  • Don’t apologize. Unless you’ve set something on fire, apologizing will only draw the audience’s attention to slight errors (nervousness, misspeaks) that likely only you have noticed.
  • Check your time. Make sure you have a way to casually check a clock, watch, or timer.
  • Check your pace. If you’re running overtime, don’t speed up; think about what you can cut out or where would be a good point to end early.
  • With a bang, not a whimper. End on a strong note, with a compelling story, idea, or statement, and don’t let your voice fade away.

Q&A

  • Pause. Give yourself a second to consider your response and make sure you’re really answering the question.
  • Repeat questions. If other audience members couldn’t hear what was asked—or if you want to make sure you’ve understood—repeat the question before answering.
  • Don’t be baited. If you have a heckler or hostile questioner, remember that you won’t impress your audience if you respond to them in kind.
  • The finish line. When you’re done, try not to look too relieved.

Checklist–Giving Public Talks:

  • Be personal. Begin by letting your audience know who you are, why you study what you study, and why you’re speaking.
  • Tell a story. Find your narrative, whether it’s a story of how researchers learned something or what they know.
  • Be friendly. Your audience will be more receptive if you are approachable and amiable—especially if you remain so even if you have to deal with a cantankerous individual.
  • Give examples. Make your story easier to visualize with specifics: local examples and impacts, numbers put in context, or vivid images.
  • Presentation is important. Voice projection, posture, enthusiasm, gestures, and smooth delivery are all necessary aspects of your talk and just as worth preparing as your content.
  • Use pictures. No one is averse to seeing beautiful images—and if they help your audience remember the science, all the better.
  • Avoid slides with text. Clear diagrams that explain processes (e.g., the carbon cycle) can be helpful.
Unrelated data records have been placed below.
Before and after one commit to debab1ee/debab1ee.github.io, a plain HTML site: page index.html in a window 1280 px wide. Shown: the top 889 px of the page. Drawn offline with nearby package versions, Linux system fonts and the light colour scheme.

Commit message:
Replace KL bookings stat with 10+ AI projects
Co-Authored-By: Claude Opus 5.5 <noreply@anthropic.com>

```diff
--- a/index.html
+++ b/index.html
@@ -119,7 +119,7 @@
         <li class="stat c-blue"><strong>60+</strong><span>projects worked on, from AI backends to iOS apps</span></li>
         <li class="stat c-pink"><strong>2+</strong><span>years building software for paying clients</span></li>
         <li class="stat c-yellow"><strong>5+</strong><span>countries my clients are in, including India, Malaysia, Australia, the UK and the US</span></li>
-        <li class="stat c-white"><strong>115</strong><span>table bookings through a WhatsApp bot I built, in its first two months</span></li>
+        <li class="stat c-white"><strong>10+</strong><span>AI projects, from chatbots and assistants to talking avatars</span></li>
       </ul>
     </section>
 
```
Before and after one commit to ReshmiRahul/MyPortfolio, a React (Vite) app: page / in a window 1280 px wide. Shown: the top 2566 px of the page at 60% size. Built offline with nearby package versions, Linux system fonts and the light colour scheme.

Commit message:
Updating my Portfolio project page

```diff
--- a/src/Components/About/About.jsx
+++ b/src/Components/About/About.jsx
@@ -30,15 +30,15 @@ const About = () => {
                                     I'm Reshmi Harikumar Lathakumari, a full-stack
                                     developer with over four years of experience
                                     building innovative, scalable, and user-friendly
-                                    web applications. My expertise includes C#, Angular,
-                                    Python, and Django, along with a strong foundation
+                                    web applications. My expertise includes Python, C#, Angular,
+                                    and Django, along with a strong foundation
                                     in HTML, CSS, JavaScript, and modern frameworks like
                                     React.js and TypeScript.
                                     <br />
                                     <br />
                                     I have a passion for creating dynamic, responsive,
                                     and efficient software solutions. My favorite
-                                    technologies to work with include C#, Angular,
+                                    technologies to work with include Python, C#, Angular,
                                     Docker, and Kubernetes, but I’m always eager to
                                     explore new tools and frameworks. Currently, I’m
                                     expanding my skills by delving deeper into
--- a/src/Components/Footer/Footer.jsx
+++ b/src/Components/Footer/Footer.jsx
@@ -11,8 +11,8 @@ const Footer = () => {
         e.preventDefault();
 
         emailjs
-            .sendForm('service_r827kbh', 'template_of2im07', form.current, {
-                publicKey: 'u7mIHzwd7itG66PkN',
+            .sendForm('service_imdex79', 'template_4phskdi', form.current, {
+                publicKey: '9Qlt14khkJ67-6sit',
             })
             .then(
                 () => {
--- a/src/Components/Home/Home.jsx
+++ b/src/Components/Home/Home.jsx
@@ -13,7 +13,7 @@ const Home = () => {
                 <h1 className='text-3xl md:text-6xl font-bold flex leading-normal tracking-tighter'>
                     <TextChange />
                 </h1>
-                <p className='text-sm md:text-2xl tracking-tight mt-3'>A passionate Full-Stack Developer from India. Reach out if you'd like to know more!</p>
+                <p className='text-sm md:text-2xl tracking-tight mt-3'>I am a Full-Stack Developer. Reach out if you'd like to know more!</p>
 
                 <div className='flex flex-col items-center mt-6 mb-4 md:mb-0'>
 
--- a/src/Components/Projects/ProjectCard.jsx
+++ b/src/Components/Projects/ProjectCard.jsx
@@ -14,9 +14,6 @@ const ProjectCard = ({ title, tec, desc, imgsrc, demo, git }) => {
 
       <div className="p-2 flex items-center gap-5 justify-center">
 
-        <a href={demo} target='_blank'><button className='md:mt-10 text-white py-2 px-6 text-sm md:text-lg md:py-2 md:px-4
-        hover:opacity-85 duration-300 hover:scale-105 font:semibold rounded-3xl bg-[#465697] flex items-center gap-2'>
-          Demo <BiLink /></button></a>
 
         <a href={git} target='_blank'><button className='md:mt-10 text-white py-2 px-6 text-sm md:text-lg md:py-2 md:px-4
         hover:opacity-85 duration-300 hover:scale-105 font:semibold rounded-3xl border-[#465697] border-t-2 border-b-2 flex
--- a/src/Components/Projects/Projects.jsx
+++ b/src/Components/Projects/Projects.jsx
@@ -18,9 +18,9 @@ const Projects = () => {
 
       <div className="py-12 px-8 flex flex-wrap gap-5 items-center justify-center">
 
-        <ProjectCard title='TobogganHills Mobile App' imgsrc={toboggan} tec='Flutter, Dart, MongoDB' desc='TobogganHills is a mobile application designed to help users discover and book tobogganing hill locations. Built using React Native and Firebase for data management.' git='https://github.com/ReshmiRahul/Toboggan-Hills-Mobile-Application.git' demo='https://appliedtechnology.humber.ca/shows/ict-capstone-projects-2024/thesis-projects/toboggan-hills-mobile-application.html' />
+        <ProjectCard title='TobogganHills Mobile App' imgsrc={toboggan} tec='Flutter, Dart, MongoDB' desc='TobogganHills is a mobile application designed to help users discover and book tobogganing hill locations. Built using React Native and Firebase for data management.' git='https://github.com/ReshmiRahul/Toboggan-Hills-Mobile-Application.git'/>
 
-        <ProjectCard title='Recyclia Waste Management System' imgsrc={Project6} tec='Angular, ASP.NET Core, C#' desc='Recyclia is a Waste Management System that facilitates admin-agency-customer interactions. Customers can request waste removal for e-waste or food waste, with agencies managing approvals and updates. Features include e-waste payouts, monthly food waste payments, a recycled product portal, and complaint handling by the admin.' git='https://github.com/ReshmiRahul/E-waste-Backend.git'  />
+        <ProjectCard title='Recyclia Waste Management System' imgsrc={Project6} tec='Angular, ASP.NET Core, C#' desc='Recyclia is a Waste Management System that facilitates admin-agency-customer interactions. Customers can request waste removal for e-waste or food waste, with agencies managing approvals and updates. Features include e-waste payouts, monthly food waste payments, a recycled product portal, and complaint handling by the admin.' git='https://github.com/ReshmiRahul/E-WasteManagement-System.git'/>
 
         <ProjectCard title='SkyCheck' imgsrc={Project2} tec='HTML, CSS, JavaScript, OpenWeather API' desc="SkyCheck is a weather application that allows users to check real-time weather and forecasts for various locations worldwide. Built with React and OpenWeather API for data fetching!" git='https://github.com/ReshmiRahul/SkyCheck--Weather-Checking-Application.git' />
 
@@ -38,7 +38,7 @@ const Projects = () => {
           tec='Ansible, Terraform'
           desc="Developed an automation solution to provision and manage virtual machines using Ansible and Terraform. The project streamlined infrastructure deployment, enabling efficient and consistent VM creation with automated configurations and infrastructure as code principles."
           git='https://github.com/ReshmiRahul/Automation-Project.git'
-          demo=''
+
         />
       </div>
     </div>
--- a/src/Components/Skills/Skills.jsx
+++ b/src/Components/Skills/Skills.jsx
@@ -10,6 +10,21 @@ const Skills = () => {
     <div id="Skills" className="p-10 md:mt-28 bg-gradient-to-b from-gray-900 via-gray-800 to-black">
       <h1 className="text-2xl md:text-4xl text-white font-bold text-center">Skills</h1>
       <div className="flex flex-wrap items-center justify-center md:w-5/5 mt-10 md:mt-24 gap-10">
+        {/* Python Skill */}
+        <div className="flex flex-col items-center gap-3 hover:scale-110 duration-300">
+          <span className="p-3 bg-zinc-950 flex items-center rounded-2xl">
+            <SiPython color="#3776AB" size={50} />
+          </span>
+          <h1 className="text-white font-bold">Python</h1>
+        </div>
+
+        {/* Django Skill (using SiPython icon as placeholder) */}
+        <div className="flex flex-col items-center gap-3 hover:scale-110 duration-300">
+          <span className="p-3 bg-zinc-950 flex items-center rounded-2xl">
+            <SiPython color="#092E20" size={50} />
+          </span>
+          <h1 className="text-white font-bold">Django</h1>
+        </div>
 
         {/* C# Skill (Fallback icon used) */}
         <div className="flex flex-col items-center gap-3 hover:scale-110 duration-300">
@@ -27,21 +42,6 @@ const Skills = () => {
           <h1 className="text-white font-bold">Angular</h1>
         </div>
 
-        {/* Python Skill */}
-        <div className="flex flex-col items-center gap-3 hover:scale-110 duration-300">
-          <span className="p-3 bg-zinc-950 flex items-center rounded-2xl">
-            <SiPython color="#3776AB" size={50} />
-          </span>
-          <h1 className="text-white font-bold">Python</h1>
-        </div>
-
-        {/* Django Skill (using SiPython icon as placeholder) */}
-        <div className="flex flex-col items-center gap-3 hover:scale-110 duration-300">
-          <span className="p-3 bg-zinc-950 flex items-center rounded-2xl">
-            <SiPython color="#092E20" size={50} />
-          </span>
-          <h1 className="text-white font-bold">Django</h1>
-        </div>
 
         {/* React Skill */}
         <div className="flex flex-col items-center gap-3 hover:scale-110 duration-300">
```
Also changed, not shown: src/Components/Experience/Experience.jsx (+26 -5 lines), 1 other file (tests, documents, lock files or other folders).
Other text, however, will only distract from your talk and is unlikely to be retained by your audience.

Examples:

Astrobiology magazine’s TED Talks for Space Junkies